The task: Say how many lines below contain the word "centralWidget". The number is the entire reply.

::: Material supplied

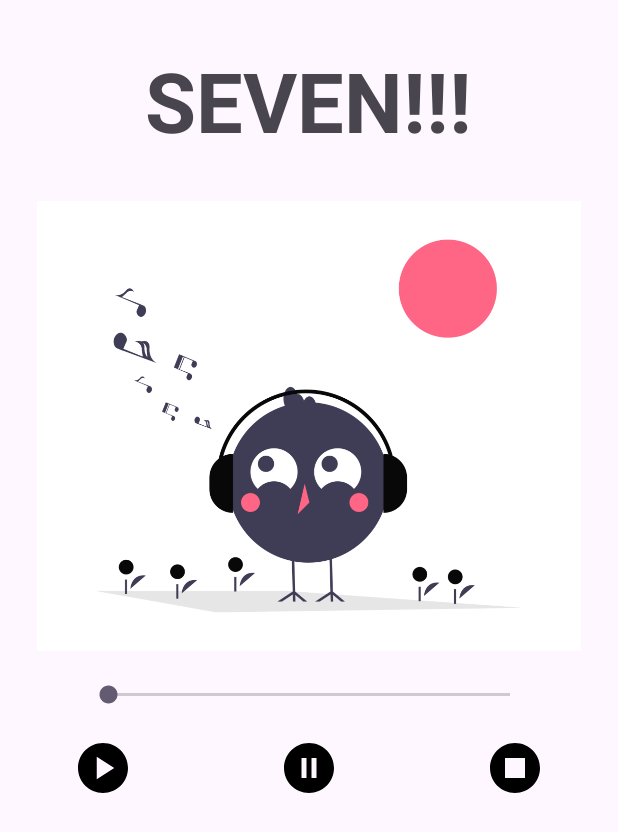
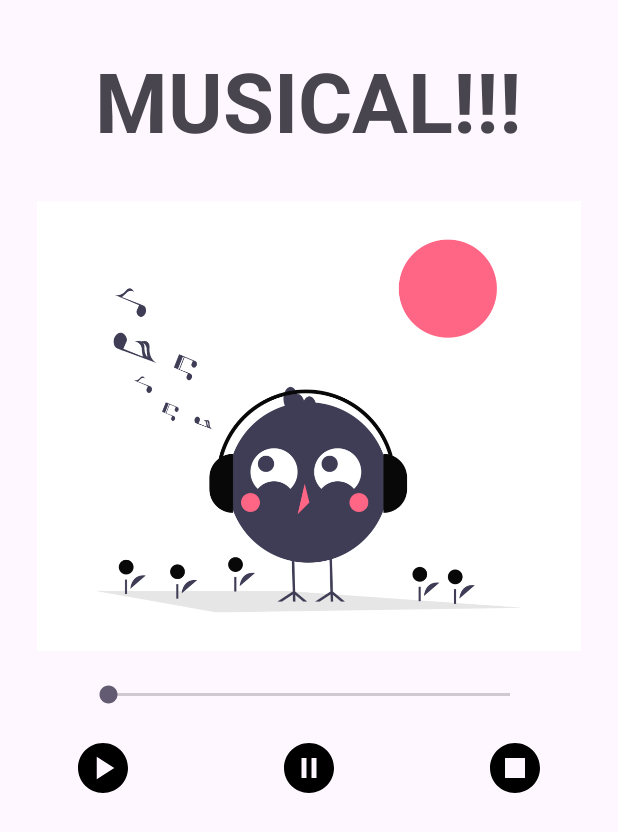
Before and after one commit to Padmaja7664/Music, an Android app: the screen it shows after launch (MainActivity), on a phone screen of 412 x 824 dp. Shown: the top 832 px of the screen. Run offline under Robolectric (Android 15) with nearby library versions, the phone set to English and light mode, and no system bars.

Commit message:
Update activity_main.xml

```diff
--- a/app/src/main/res/layout/activity_main.xml
+++ b/app/src/main/res/layout/activity_main.xml
@@ -12,7 +12,7 @@
         android:id="@+id/tv"
         android:layout_width="wrap_content"
         android:layout_height="wrap_content"
-        android:text="SEVEN!!!"
+        android:text="MUSICAL!!!"
         android:textStyle="bold"
         android:textSize="55dp"
         android:gravity="center"
```
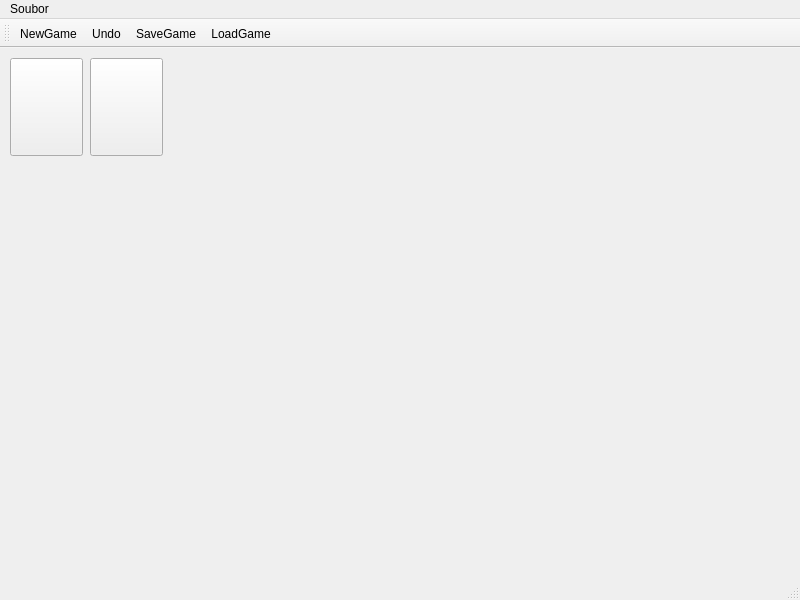
First picture: the form in src/mainwindow.ui, repository LeoCerny/FIT_ICP, before the edit.
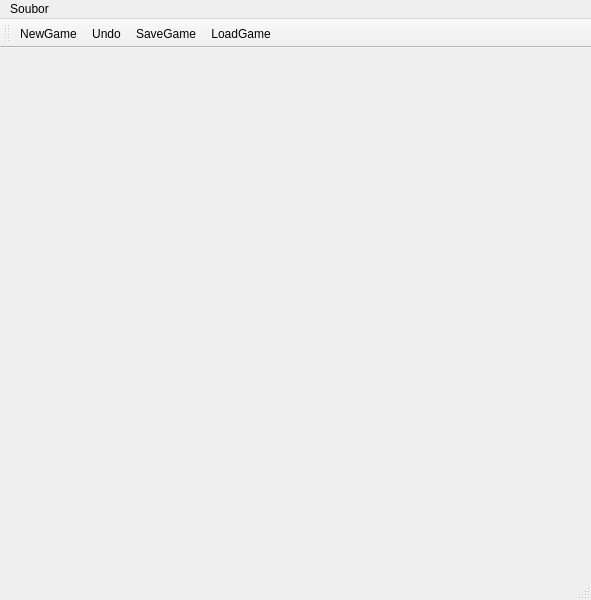
Second picture: the form after the edit. Icons and pictures are not drawn.

Commit message: Uprava GUI a Lukinova kouzla

The edit to the form file:
```diff
--- a/src/mainwindow.ui
+++ b/src/mainwindow.ui
@@ -6,47 +6,20 @@
    <rect>
     <x>0</x>
     <y>0</y>
-    <width>800</width>
+    <width>591</width>
     <height>600</height>
    </rect>
   </property>
   <property name="windowTitle">
    <string>MainWindow</string>
   </property>
-  <widget class="QWidget" name="centralWidget">
-   <widget class="QPushButton" name="Deck">
-    <property name="geometry">
-     <rect>
-      <x>10</x>
-      <y>10</y>
-      <width>73</width>
-      <height>98</height>
-     </rect>
-    </property>
-    <property name="text">
-     <string/>
-    </property>
-   </widget>
-   <widget class="QPushButton" name="Pile">
-    <property name="geometry">
-     <rect>
-      <x>90</x>
-      <y>10</y>
-      <width>73</width>
-      <height>98</height>
-     </rect>
-    </property>
-    <property name="text">
-     <string/>
-    </property>
-   </widget>
-  </widget>
+  <widget class="QWidget" name="centralWidget"/>
   <widget class="QMenuBar" name="menuBar">
    <property name="geometry">
     <rect>
      <x>0</x>
      <y>0</y>
-     <width>800</width>
+     <width>591</width>
      <height>21</height>
     </rect>
    </property>
```
The commit also changes 5 other files.
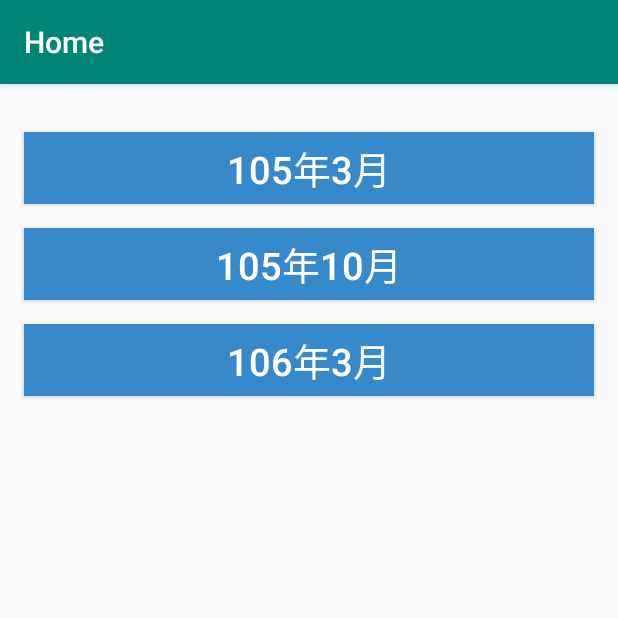
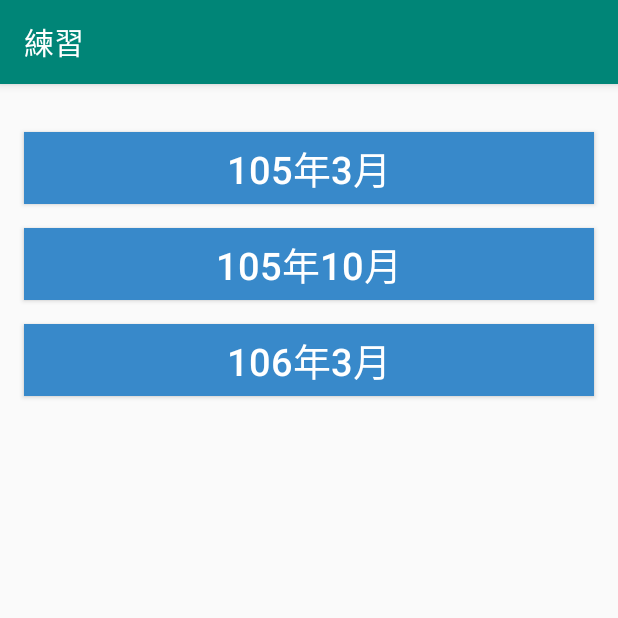
Before and after one commit to PinJhih/apcs-practice, an Android app: the screen it shows after launch (MainActivity), on a phone screen of 412 x 824 dp, the top half of it. Run offline under Robolectric (Android 15) with nearby library versions, the phone set to English and light mode, and no system bars; our stand-ins replace navigation-ui; 2 statements that could not run were skipped.

Commit message:
refactor: Change the fragment lable and use string resources

```diff
--- a/app/src/main/res/menu/bottom_nav_menu.xml
+++ b/app/src/main/res/menu/bottom_nav_menu.xml
@@ -4,15 +4,15 @@
     <item
         android:id="@+id/navigation_session_select"
         android:icon="@android:drawable/ic_menu_edit"
-        android:title="練習" />
+        android:title="@string/practice" />
     <item
         android:id="@+id/navigation_histories"
         android:icon="@android:drawable/ic_menu_recent_history"
-        android:title="歷史紀錄" />
+        android:title="@string/history" />
 
     <item
         android:id="@+id/navigation_setting"
         android:icon="@android:drawable/ic_menu_manage"
-        android:title="設定" />
+        android:title="@string/setting" />
 
 </menu>
--- a/app/src/main/res/navigation/mobile_navigation.xml
+++ b/app/src/main/res/navigation/mobile_navigation.xml
@@ -1,22 +1,21 @@
 <?xml version="1.0" encoding="utf-8"?>
 <navigation xmlns:android="http://schemas.android.com/apk/res/android"
     xmlns:app="http://schemas.android.com/apk/res-auto"
-    xmlns:tools="http://schemas.android.com/tools"
     android:id="@+id/mobile_navigation"
     app:startDestination="@+id/navigation_session_select">
 
     <fragment
         android:id="@+id/navigation_session_select"
         android:name="com.example.apcs_practice.view.fragments.SessionSelectFragment"
-        android:label="@string/title_home" />
+        android:label="@string/practice" />
 
     <fragment
         android:id="@+id/navigation_histories"
         android:name="com.example.apcs_practice.view.fragments.HistoriesFragment"
-        android:label="@string/title_dashboard" />
+        android:label="@string/history" />
 
     <fragment
         android:id="@+id/navigation_setting"
         android:name="com.example.apcs_practice.view.fragments.SettingFragment"
-        android:label="@string/title_notifications" />
+        android:label="@string/setting" />
 </navigation>
--- a/app/src/main/res/values/strings.xml
+++ b/app/src/main/res/values/strings.xml
@@ -3,6 +3,9 @@
     <string name="title_home">Home</string>
     <string name="title_dashboard">Dashboard</string>
     <string name="title_notifications">Notifications</string>
+    <string name="practice">練習</string>
+    <string name="history">歷史紀錄</string>
+    <string name="setting">設定</string>
     <string name="next">下一題</string>
     <string name="last">上一題</string>
     <string name="finish">結束</string>
```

::::::

Reply to the exercise: 2